For years, nutrition fads preached the dangers of high-fat foods — particularly meat and dairy. In response to this anti-fat content movement, skim milk became a wildly popular alternative to full-fat milk. But new research suggests that individuals who consume full-fat dairy actually weigh less and moreover are less likely to develop diabetes compared to individuals who consume low-fat dairy foods.

Published in the journal Circulation, the study looked a the blood of 3,333 adults over the course of 15 years. At the end of the study, they found that individuals who had higher levels full-fat dairy byproducts in their blood had a 46% average lower risk of getting diabetes.

“There is no prospective human evidence that people who eat low-fat dairy do better than people who eat whole-fat dairy,” said Dr. Dariush Mozaffarian, one of the researchers of the study.

In another study, researchers looked at the relationship between dairy consumption and the likelihood of obesity. For the study, over 8,000 were surveyed, where they completed a questionnaire that asked them how often they ate certain types of dairy foods.

Similarly to the first study, researchers found that those who consumed the highest fat dairy products had an 8% lower risk of becoming obese or overweight compared to those who ate low-fat dairy products.

So what leads to the diabetes? A big culprit in this — like most cases with diabetes — is sugar. In order to preserve flavor, low-fat products are loaded with sugar. These hidden sugars are contributing to the rampant diabetes epidemic taking hold in the U.S., particularly with the Latino population. Statistically speaking, Latinos experience a disproportionate amount of diabetes within their communities.

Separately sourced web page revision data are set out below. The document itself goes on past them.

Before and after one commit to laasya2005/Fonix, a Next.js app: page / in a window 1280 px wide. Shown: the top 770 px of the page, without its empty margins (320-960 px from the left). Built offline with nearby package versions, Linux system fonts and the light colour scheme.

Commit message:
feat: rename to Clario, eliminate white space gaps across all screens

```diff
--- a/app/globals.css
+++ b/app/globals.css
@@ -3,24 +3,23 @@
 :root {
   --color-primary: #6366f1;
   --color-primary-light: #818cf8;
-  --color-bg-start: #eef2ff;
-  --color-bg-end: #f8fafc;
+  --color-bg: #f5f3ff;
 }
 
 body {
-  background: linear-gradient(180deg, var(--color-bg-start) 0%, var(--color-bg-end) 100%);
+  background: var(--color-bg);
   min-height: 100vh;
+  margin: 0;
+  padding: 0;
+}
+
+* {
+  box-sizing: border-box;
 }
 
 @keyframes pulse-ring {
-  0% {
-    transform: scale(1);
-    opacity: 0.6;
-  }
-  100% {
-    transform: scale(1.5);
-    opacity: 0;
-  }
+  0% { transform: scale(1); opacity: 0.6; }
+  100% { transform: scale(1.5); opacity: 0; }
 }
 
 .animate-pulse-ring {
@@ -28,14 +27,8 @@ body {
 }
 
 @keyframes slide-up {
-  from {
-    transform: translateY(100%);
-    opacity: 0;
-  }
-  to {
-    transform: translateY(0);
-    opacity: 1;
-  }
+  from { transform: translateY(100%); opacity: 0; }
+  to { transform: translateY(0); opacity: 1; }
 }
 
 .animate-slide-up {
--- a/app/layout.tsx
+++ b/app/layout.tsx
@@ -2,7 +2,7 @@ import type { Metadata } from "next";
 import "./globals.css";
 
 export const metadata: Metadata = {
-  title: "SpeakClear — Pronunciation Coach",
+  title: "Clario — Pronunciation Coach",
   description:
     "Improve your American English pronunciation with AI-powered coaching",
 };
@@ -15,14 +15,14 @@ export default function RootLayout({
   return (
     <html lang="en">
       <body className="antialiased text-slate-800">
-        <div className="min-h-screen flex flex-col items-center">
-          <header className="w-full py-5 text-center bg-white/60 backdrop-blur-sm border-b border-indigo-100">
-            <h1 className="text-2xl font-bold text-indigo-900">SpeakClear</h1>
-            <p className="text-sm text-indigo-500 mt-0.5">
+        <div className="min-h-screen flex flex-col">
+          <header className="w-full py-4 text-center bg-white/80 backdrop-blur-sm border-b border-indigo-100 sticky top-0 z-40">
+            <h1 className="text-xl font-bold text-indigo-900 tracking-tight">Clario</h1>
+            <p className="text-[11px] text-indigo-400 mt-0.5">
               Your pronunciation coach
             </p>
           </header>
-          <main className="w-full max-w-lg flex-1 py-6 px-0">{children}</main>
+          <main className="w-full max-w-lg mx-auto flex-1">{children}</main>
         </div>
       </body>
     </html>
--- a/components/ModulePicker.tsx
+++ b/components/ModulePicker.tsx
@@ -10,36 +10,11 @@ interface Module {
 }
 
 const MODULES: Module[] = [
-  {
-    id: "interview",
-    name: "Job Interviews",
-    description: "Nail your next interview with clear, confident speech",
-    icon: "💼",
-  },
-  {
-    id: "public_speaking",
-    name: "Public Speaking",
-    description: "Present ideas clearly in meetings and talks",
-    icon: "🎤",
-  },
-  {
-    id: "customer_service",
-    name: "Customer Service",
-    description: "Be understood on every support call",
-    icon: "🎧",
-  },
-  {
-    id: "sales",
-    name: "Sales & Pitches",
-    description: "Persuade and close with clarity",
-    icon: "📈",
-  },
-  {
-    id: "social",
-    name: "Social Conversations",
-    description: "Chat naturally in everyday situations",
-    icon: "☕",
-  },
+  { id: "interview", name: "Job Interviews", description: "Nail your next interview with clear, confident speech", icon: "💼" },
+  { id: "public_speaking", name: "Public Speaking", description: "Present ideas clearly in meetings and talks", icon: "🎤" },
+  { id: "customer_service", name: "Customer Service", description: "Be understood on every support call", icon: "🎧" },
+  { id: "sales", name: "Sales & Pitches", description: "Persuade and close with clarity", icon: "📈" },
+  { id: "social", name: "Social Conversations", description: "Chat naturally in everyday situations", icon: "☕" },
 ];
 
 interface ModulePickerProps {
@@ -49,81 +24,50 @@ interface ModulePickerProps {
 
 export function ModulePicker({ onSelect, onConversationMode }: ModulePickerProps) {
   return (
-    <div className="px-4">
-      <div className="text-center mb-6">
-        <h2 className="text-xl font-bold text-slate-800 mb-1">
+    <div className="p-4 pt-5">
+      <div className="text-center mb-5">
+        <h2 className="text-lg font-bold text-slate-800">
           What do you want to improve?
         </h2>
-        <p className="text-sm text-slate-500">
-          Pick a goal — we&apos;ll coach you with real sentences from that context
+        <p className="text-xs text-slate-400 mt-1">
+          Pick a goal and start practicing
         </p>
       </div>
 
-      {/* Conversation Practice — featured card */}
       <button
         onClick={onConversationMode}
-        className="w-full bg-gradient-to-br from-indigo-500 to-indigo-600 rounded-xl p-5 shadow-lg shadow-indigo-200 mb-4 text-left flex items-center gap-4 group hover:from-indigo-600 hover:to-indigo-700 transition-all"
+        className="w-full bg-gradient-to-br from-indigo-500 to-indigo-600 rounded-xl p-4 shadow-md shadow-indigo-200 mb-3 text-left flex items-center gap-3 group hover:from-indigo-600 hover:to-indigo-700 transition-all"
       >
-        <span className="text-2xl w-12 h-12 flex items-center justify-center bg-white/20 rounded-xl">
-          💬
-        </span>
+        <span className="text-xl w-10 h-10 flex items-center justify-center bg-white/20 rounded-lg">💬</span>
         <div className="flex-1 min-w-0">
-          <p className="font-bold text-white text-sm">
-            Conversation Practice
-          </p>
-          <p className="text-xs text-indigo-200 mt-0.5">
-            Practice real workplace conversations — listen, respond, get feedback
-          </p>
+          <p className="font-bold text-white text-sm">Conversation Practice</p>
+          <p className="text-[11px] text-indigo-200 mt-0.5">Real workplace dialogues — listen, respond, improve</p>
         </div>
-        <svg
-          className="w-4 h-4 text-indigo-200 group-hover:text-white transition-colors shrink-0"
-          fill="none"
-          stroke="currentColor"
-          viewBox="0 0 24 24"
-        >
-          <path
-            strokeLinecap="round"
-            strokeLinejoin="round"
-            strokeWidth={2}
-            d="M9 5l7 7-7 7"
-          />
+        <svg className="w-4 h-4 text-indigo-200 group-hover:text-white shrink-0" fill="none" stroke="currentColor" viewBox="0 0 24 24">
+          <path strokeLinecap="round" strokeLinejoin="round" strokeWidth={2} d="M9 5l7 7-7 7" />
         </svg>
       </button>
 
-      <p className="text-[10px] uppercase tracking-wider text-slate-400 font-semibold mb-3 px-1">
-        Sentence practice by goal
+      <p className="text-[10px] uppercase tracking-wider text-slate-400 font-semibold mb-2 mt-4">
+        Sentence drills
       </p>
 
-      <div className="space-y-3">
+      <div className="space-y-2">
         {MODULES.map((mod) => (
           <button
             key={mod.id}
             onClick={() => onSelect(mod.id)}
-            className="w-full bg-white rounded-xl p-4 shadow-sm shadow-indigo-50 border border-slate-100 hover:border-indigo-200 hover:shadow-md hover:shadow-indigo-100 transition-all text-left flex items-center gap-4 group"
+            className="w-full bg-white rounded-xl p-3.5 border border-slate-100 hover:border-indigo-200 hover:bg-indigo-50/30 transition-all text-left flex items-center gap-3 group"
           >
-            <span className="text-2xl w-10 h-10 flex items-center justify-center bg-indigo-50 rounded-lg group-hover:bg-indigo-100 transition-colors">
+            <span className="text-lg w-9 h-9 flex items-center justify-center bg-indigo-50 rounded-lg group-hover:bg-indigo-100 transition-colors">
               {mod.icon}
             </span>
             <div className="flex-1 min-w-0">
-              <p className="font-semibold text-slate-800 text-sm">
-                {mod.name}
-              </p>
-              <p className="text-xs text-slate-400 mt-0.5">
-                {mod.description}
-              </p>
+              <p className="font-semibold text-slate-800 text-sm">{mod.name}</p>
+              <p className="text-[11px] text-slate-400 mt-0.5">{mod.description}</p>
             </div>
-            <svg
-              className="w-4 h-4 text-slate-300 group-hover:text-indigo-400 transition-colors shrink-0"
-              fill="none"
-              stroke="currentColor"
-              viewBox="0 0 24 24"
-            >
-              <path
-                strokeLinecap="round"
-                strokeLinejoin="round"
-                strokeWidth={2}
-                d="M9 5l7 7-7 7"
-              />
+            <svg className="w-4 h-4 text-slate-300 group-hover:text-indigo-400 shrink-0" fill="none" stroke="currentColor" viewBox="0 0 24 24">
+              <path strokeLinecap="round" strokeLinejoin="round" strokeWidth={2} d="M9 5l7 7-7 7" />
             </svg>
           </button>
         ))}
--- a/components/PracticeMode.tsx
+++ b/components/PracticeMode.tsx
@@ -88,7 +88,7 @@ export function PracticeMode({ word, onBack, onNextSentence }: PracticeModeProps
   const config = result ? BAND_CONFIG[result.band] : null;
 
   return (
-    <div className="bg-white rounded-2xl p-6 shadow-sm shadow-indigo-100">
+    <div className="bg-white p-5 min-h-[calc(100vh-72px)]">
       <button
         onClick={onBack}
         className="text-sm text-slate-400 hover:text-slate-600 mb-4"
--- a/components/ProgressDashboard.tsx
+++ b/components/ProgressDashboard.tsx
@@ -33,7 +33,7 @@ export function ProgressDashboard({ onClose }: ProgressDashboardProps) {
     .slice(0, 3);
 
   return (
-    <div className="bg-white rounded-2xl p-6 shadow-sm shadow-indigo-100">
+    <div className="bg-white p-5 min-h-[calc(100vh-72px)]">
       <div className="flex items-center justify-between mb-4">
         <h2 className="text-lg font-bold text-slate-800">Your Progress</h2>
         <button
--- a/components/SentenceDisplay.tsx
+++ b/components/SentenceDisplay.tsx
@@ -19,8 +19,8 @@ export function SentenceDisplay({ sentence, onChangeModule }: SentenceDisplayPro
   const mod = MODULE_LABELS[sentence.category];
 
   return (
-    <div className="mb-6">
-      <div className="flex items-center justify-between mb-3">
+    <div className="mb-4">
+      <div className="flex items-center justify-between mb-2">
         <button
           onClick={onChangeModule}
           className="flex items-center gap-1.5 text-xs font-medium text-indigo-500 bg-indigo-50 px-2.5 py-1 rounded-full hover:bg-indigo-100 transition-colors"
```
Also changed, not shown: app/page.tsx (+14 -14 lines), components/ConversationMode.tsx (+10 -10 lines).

Around 1.5 billion gallons of ice cream is produced in the U.S. each year. Perhaps this new research means that it’s not so bad to indulge every now and again, after all.